Netscape Communications is looking to the future with its planned integration of transaction-processing software and an object store into its forthcoming server and client products, the company's co-founder and senior vice president of technology Marc Andreessen said at the Internet World show last week.
"We are going to build an object store into both the client and the server so that applications can then run locally in a disconnected mode and be matched by the server object store when connected," he said.
Netscape will also include common directory and other services that span multiple applications and include transaction-processing applications that can be deployed across back-end applications such as mainframe computers, he said.
Heralding the arrival of the age of "crossware" - a term Netscape has coined to describe software applications that can be deployed across multiple operating systems, hardware platforms and network interfaces - Andreessen said that the company would partner with other software vendors to integrate object technology and transaction processing in Netscape products.
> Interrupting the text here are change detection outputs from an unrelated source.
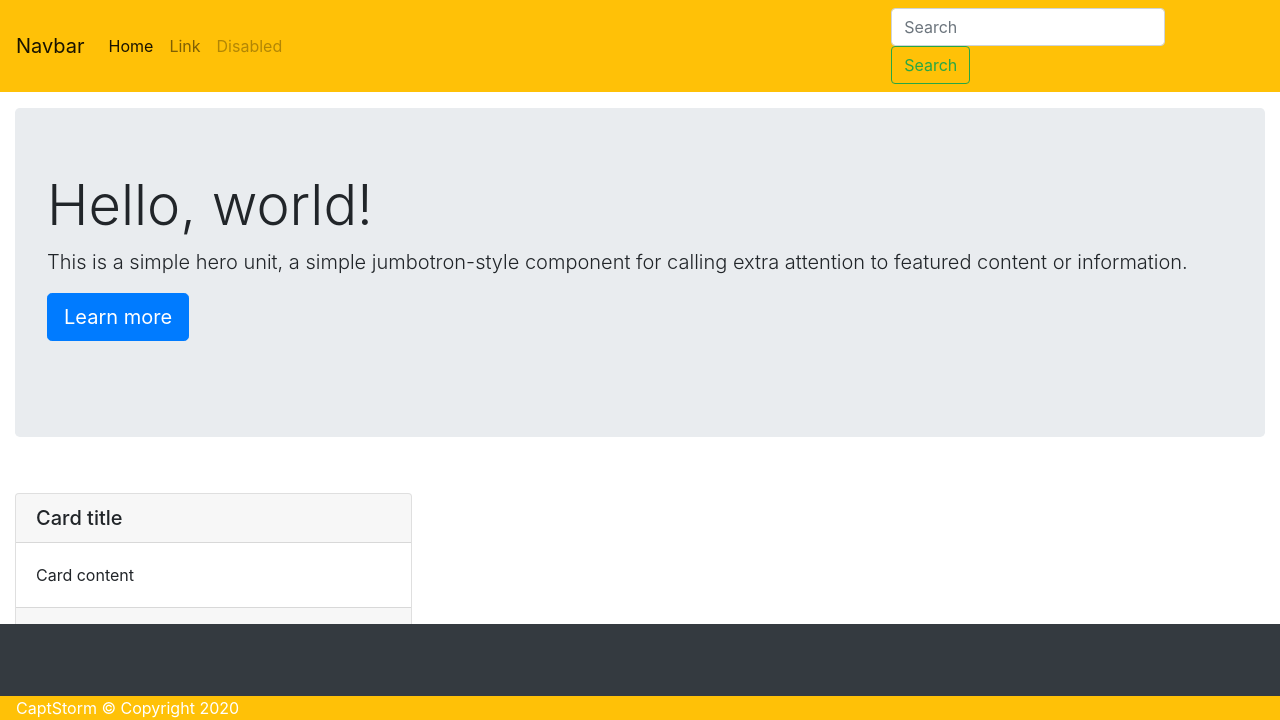
Repository: CaptainStorm21/complete-react16-bootstrap-passing-props
Page: /
These files come from the project's save history. The page is drawn as it stood at one moment and after the next save; the edit follows.
The browser window is 1280 px wide. The pictures show the whole page.
The project was rebuilt for these pictures with package versions that can differ from the ones it lists, and the page was loaded fresh each time.

Above is the page before, as saved 2020-04-23 14:43:35.

### public/index.html
<!DOCTYPE html>
<html lang="en">
<head>
  <title>Bootstrap Example</title>
  <meta charset="utf-8">
  <meta name="viewport" content="width=device-width, initial-scale=1">
  <link rel="stylesheet" href="https://maxcdn.bootstrapcdn.com/bootstrap/4.4.1/css/bootstrap.min.css">
  <script src="https://ajax.googleapis.com/ajax/libs/jquery/3.4.1/jquery.min.js"></script>
  <script src="https://cdnjs.cloudflare.com/ajax/libs/popper.js/1.16.0/umd/popper.min.js"></script>
  <script src="https://maxcdn.bootstrapcdn.com/bootstrap/4.4.1/js/bootstrap.min.js"></script>
</head>
<body>
<div id="root"></div>

</body>
</html>

### src/index.js
import React from 'react';
import ReactDOM from 'react-dom';
import './style.css';
import App from './App';
import * as serviceWorker from './serviceWorker';


ReactDOM.render(
  <React.StrictMode>
    <App />
  </React.StrictMode>,
  document.getElementById('root')
);

// If you want your app to work offline and load faster, you can change
// unregister() to register() below. Note this comes with some pitfalls.
// Learn more about service workers: https://bit.ly/CRA-PWA
serviceWorker.unregister();

### src/style.css




body {
  margin: 0;
  font-family: -apple-system, BlinkMacSystemFont, 'Segoe UI', 'Roboto', 'Oxygen',
    'Ubuntu', 'Cantarell', 'Fira Sans', 'Droid Sans', 'Helvetica Neue',
    sans-serif;
  -webkit-font-smoothing: antialiased;
  -moz-osx-font-smoothing: grayscale;
}

.footer {
  position: absolute;
  bottom: 0;
  width: 100%;
  height: 60px; /* Set the fixed height of the footer here */
  line-height: 60px; /* Vertically center the text there */
  background-color: purple;
}

### src/App.js
import React from "react";
import Main from "./components/Main";
import ContanerCard from "./components/ContainerCard";

import Header from "./components/layout/Header";
import Footer from "./components/layout/Footer";

function App() {
  return (
    <div>
      <Header />
      <div classNameName="container-fluid">
        <div className="col-lg-12 py-3">
          <Main />
        </div>
        <div className="container-fluid">
          <div className="row">
            <ContanerCard />
          </div>
        </div>
        <Footer />
      </div>
    </div>
  );
}

export default App;

### src/components/Main.js
import React from "react";

function Main() {
  return (
    <div className="jumbotron">
      <h1 className="display-4">Hello, world!</h1>
      <p className="lead">
        This is a simple hero unit, a simple jumbotron-style component for
        calling extra attention to featured content or information.
        <p className = "py-3">
        <a className="btn btn-primary btn-lg" href="#" role="button">
          Learn more
        </a>
        </p>
      </p>
    </div>
  );
}

export default Main;

### src/components/ContainerCard.js
import React from "react";

function ContainerCard() {
  return (
    <div className="col-md-4 col-lg-4 py-2">
    <div className="card">
      <h5 className="card-header">Card title</h5>
      <div className="card-body">
        <p className="card-text">Card content</p>
      </div>
      <div className="card-footer">Card footer</div>
    </div>
    </div>
  );
}

export default ContainerCard;

### src/components/layout/Header.js
import React from "react";
import Navbar from "./Navbar";

function Header() {
  return (
    <nav className="navbar navbar-expand-lg navbar-light bg-warning">
              <Navbar />
    </nav>
  );
}

export default Header;

### src/components/layout/Footer.js
import React from "react";

function Footer() {
  return (
    <footer className="bg-dark py-5 fixed-bottom ">
      <div className="container"></div>
      <div className="container-fluid">
        <div className="row bg-info">
        <div className="bg-warning fixed-bottom">
          <span className="p-3 text-white">
            CaptStorm &copy; Copyright 2020
          </span>
        </div>        </div>
      </div>
    </footer>
  );
}

export default Footer;

### src/components/layout/Navbar.js
import React from "react";
import "./Nav.css";

function Navbar() {
  return (
    <>
 <a className="navbar-brand" href="#">Navbar</a>
  <button className="navbar-toggler" type="button" data-toggle="collapse" data-target="#navbarTogglerDemo02" aria-controls="navbarTogglerDemo02" aria-expanded="false" aria-label="Toggle navigation">
    <span className="navbar-toggler-icon"></span>
  </button>

  <div className="collapse navbar-collapse" id="navbarTogglerDemo02">
    <ul className="navbar-nav mr-auto mt-2 mt-lg-0">
      <li className="nav-item active">
        <a className="nav-link" href="#">Home <span className="sr-only">(current)</span></a>
      </li>
      <li className="nav-item">
        <a className="nav-link" href="#">Link</a>
      </li>
      <li className="nav-item">
        <a className="nav-link disabled" href="#" tabindex="-1" aria-disabled="true">Disabled</a>
      </li>
    </ul>
    <form className="form-inline my-2 my-lg-0 col-4">
      <input className="form-control mr-sm-2" type="search" placeholder="Search" />
      <button className="btn btn-outline-success my-2 my-sm-0" type="submit">Search</button>
    </form>
    </div>
        </>

  );
}

export default Navbar;

### src/components/layout/Nav.css
@media (min-width: 768px) {
    .navbar-nav {
      width: 100%;
      text-align: center;
    }
    .navbar-nav > li {
      float: none;
      display: inline-block;
    }
    .navbar-nav > li.navbar-right {
      float: right !important;
    }
  }

Loaded but not shown: src/serviceWorker.js (common file)

After the next save:
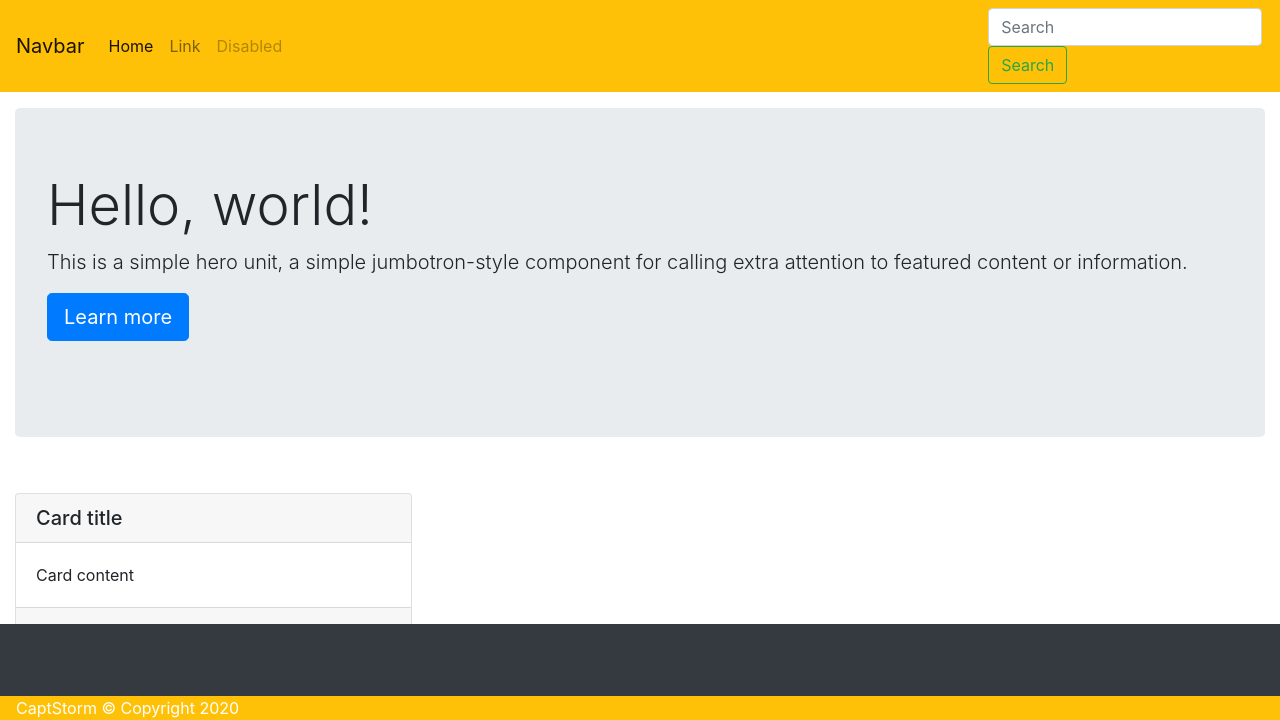
Saved 4 s later.
--- a/src/components/layout/Navbar.js
+++ b/src/components/layout/Navbar.js
@@ -21,7 +21,7 @@ function Navbar() {
         <a className="nav-link disabled" href="#" tabindex="-1" aria-disabled="true">Disabled</a>
       </li>
     </ul>
-    <form className="form-inline my-2 my-lg-0 col-4">
+    <form className="form-inline my-2 my-lg-0 col-3">
       <input className="form-control mr-sm-2" type="search" placeholder="Search" />
       <button className="btn btn-outline-success my-2 my-sm-0" type="submit">Search</button>
     </form>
"There is going to be a profound shift in the whole world of application development because the world is getting more diverse," he said.
The reasons for the diversification are the interconnection of networks; the fragmenting of operating systems (with 12 different versions of Unix and six versions of Windows); and the range of new devices including NCs and Internet TVs, Andreessen said.
Andreessen criticised Microsoft's integration of "push" technologies into its forthcoming Internet Explorer. "We think that push is just not necessary," he said.
By contrast, Netscape will concentrate its efforts on electronic data interchange (EDI) by connecting businesses with their suppliers and customers over the Internet, Andreessen said.